Advertising-supported farm magazines have long taken a… well, a tactful approach to reporting the damage potential of ag chemicals. But this week, Prairie Farmer courageously focused directly on the huge challenge dicamba herbicides face because of damage to high-value crops and urban environments.
Sept. 23, 2018 — Christy Couch Lee’s feature published two days ago, “Orchard growers raise dicamba red flags” describes what appears to be dicamba damage to apple trees raised by Flamm Orchards, Union County, Illinois. We recommend you visit this link and read the entire story.
We’ve often pondered where the “trigger point” of public opinion might impose pain when off-target damage from dicamba and other potent weedkillers encroaches on urban landscapes. Or, when really huge lawsuits hit farmers from growers of high-value crops such as grapes, apples and vegetables. Nor are herbicide manufacturers immune, as Monsanto and now Bayer are learning the hard way.
We’ve seen farmers endure patiently regarding drift over the years. Some soybean growers are planting dicamba-resistant beans not from choice, but simply for defense against neighbors’ drift. Supposedly, new dicamba formulations and new spraying restrictions were supposed to dramatically drop off-site damage. but in Illinois, state officials report receiving 329 dicamba-related claims this season as of Sept. 17. That’s up 37% from a year earlier.
Aaron Hager, University of Illinois Department of Crop Sciences associate professor, makes one of the most significant statements in Christy Lee’s article:
“This is something the general public is watching closer than I’ve ever seen. It’s attracting a lot of media, and not just the agricultural media,” Hager says. “Reuters and The Washington Post have called me on the topic. The news media isn’t going to focus on soybean yield effects. They’re going to want to know why U.S. agriculture is putting all of these herbicides in the air. And they won’t stop with dicamba.”
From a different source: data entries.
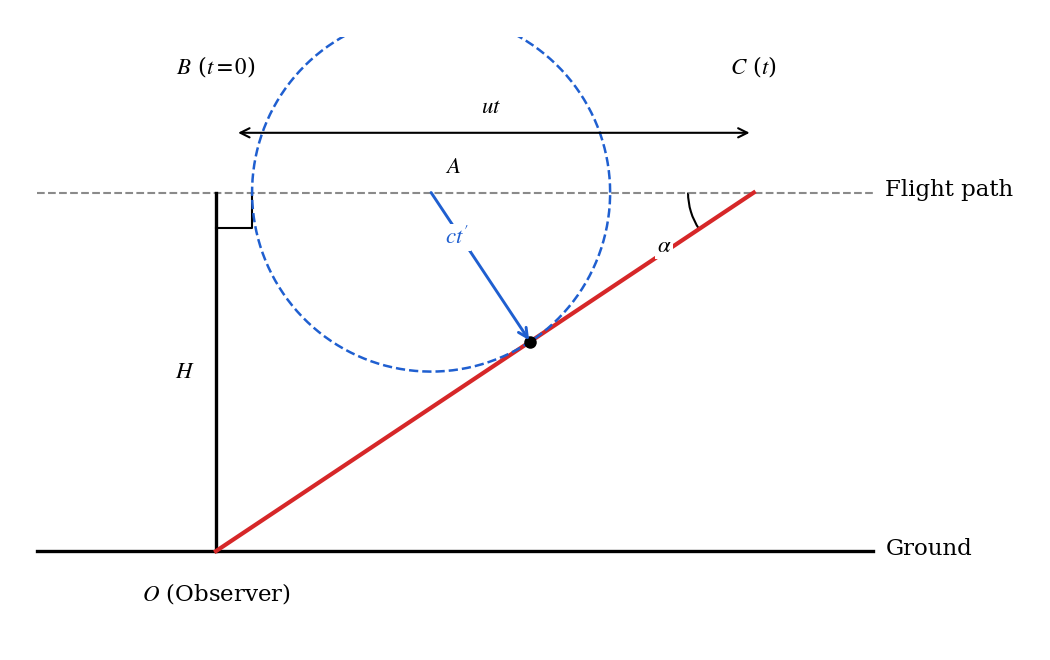
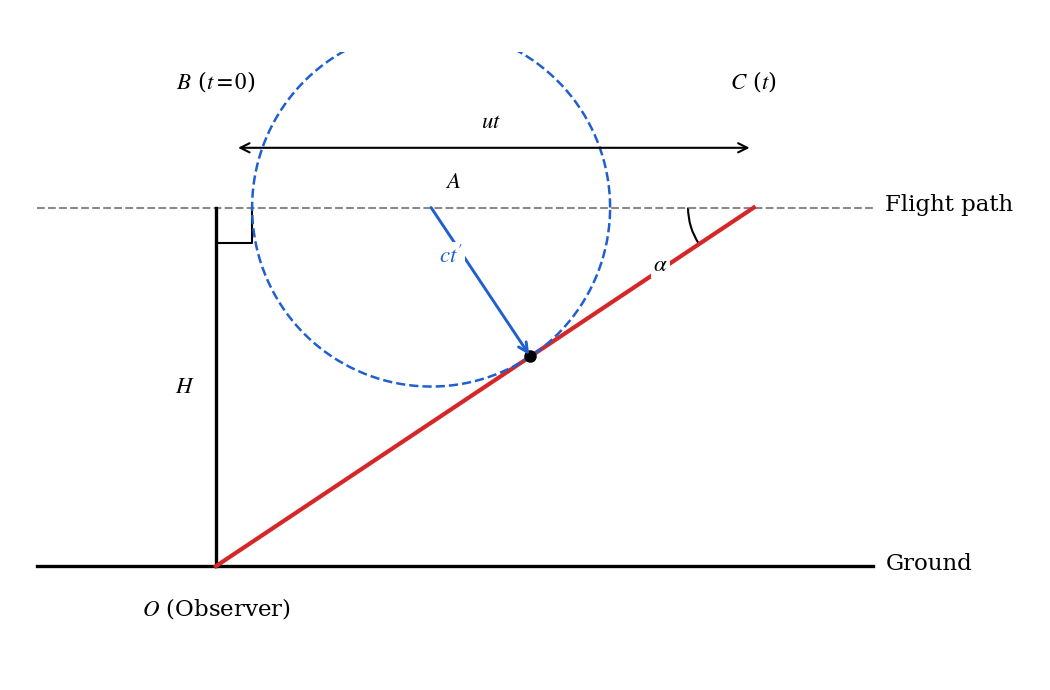
fix(figures): join secant guides, reposition v_B, exact Mach tangency

diff --git a/scripts/figs/gen_phy1.py b/scripts/figs/gen_phy1.py
@@ -9,6 +9,7 @@ Also writes scurve_mpl (solved S-curve tangency) and triangle_mpl
 import matplotlib
 matplotlib.use('Agg')
 import matplotlib.pyplot as plt
+from matplotlib.patches import Arc as MArc
 import numpy as np
 import os
 
@@ -58,10 +59,10 @@ ax.text(t1 - 0.12, x1 - 0.12, '$(t_1, x_1)$', ha='right', va='top',
         bbox=dict(fc='white', ec='none', pad=1))
 ax.text(t2 + 0.08, x2 + 0.05, '$(t_2, x_2)$', ha='left', va='bottom',
         bbox=dict(fc='white', ec='none', pad=1))
-ax.plot([t1, t2], [x1 - 0.45, x1 - 0.45], ls='--', color=GRAY, lw=1)
-ax.plot([t1, t1], [x1, x1 - 0.45], ls='--', color=GRAY, lw=1)
-ax.plot([t2, t2], [x1, x2], ls='--', color=GRAY, lw=1)
-ax.plot([t2, t2 + 0.001], [x1, x1], ls='--', color=GRAY, lw=1)
+y0 = x1 - 0.45
+ax.plot([t1, t2], [y0, y0], ls='--', color=GRAY, lw=1)
+ax.plot([t1, t1], [x1, y0], ls='--', color=GRAY, lw=1)
+ax.plot([t2, t2], [y0, x2], ls='--', color=GRAY, lw=1)
 ax.text((t1+t2)/2, x1 - 0.6, r'$\Delta t$', ha='center', va='top', color=GRAY)
 ax.text(t2 + 0.15, (x1+x2)/2, r'$\Delta x$', ha='left', va='center', color=GRAY,
         bbox=dict(fc='white', ec='none', pad=1))
@@ -90,17 +91,22 @@ ax.text(-0.12, B[1], '$B(0, Y_B)$', color='#b91c1c', ha='right', va='center')
 ax.annotate('', xy=(A[0] + 0.9, 0), xytext=tuple(A),
             arrowprops=dict(arrowstyle='-|>', color='#b91c1c', lw=2, shrinkA=3, shrinkB=0))
 ax.text(A[0] + 0.45, 0.15, '$v$', color='#b91c1c', ha='center', va='bottom')
-ax.annotate('', xy=(0.3, 1.95), xytext=(0.3, 2.55),
+ax.annotate('', xy=(0.18, 1.15), xytext=(0.18, 1.95),
             arrowprops=dict(arrowstyle='-|>', color='#b91c1c', lw=2, shrinkA=0, shrinkB=0))
-ax.text(0.42, 2.25, '$v_B$', color='#b91c1c', ha='left', va='center')
+ax.text(0.3, 1.55, '$v_B$', color='#b91c1c', ha='left', va='center')
 ax.set_xlim(-0.6, 4.8); ax.set_ylim(-0.7, 4.2); ax.set_aspect('equal'); ax.axis('off')
 fig.tight_layout(); fig.savefig(f'{OUT}/rod_mpl.png', dpi=150); plt.close(fig)
 
-# ---- 4. Mach cone (H=3, O=(1,0), B=(1,3), C=(5.5,3), A=(2.8,3)) ----
-# exact tangent from A to cone line CO: touch T=(3.63,1.75), r=|AT|=1.498
-fig, ax = plt.subplots(figsize=(7.0, 4.4))
+# ---- 4. Mach cone: right triangle OBC (OB=H vertical, BC=ut horizontal),
+# cone generator CO, exact tangent circle from A to CO ----
+fig, ax = plt.subplots(figsize=(7.0, 4.6))
 O = np.array([1.0, 0.0]); Bpt = np.array([1.0, 3.0]); C = np.array([5.5, 3.0]); A = np.array([2.8, 3.0])
-T = np.array([3.63, 1.75])
+d = O - C
+d = d / np.linalg.norm(d)            # unit vector along cone generator CO
+n = np.array([-d[1], d[0]])          # unit normal to CO
+r = abs(float((A - C) @ n))          # distance from A to line CO
+foot = A - float((A - C) @ n) * n    # projection of A onto line CO
+T = foot                             # exact tangency point, T=(3.631,1.754)
 ax.plot([-0.5, 6.5], [0, 0], color='k', lw=1.6)
 ax.text(6.6, 0.02, 'Ground', va='center')
 ax.plot([-0.5, 6.5], [3, 3], ls='--', color=GRAY, lw=1)
@@ -113,22 +119,21 @@ ax.annotate('', xy=(5.5, 3.5), xytext=(1.15, 3.5),
 ax.text(3.3, 3.62, '$ut$', ha='center', va='bottom', bbox=dict(fc='white', ec='none', pad=1))
 ax.plot([C[0], O[0]], [C[1], O[1]], color=RED, lw=2)
 th = np.linspace(0, 2*np.pi, 300)
-ax.plot(A[0] + 1.498*np.cos(th), A[1] + 1.498*np.sin(th), ls='--', color=BLUE, lw=1.2)
+ax.plot(A[0] + r*np.cos(th), A[1] + r*np.sin(th), ls='--', color=BLUE, lw=1.2)
 ax.annotate('', xy=tuple(T), xytext=tuple(A),
             arrowprops=dict(arrowstyle='->', color=BLUE, lw=1.4, shrinkA=0, shrinkB=1))
-ax.text((A[0]+T[0])/2 - 0.1, (A[1]+T[1])/2 + 0.15, "$ct'$", color=BLUE, ha='right', va='bottom',
+ax.text((A[0]+T[0])/2 - 0.15, (A[1]+T[1])/2 + 0.12, "$ct'$", color=BLUE, ha='right', va='bottom',
         bbox=dict(fc='white', ec='none', pad=1))
 ax.plot(*T, 'ko', ms=5)
-from matplotlib.patches import Arc as MArc
 ax.add_patch(MArc(tuple(C), 1.1, 1.1, angle=0, theta1=180, theta2=214, color='k', lw=1))
-ax.text(4.75, 2.55, r'$\alpha$', ha='center', va='center', bbox=dict(fc='white', ec='none', pad=1))
+ax.text(4.72, 2.52, r'$\alpha$', ha='center', va='center', bbox=dict(fc='white', ec='none', pad=1))
 ax.text(1.0, 3.95, '$B$ ($t=0$)', ha='center', va='bottom', bbox=dict(fc='white', ec='none', pad=1))
 ax.text(5.5, 3.95, '$C$ ($t$)', ha='center', va='bottom', bbox=dict(fc='white', ec='none', pad=1))
 ax.text(O[0], -0.25, '$O$ (Observer)', ha='center', va='top')
 ax.text(A[0] + 0.12, A[1] + 0.12, '$A$', ha='left', va='bottom', bbox=dict(fc='white', ec='none', pad=1))
 ax.set_xlim(-0.6, 7.3); ax.set_ylim(-0.6, 4.3); ax.set_aspect('equal'); ax.axis('off')
 fig.tight_layout(); fig.savefig(f'{OUT}/mach_mpl.png', dpi=150); plt.close(fig)
-
+print(f'mach: foot={foot.round(3)} r={r:.3f}')
 # ---- 5. osculating circle: compact arc 52..128 deg, r=2, C=(2,-0.2), A=(2,1.8) ----
 fig, ax = plt.subplots(figsize=(6.2, 4.0))
 Cc = np.array([2.0, -0.2]); Ap = np.array([2.0, 1.8])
Steve Smith, director of agriculture for Red Gold Inc. in Elwood, Ind., has been cautioning farmers about dicamba since 2007. The Prairie Farmer quotes Smith saying, “It’s a real concern that we are going to pay a big price for this, as consumers lose confidence in what farmers are doing,” he says. “Any time agriculture sends the message of being unsafe, we all pay that price.”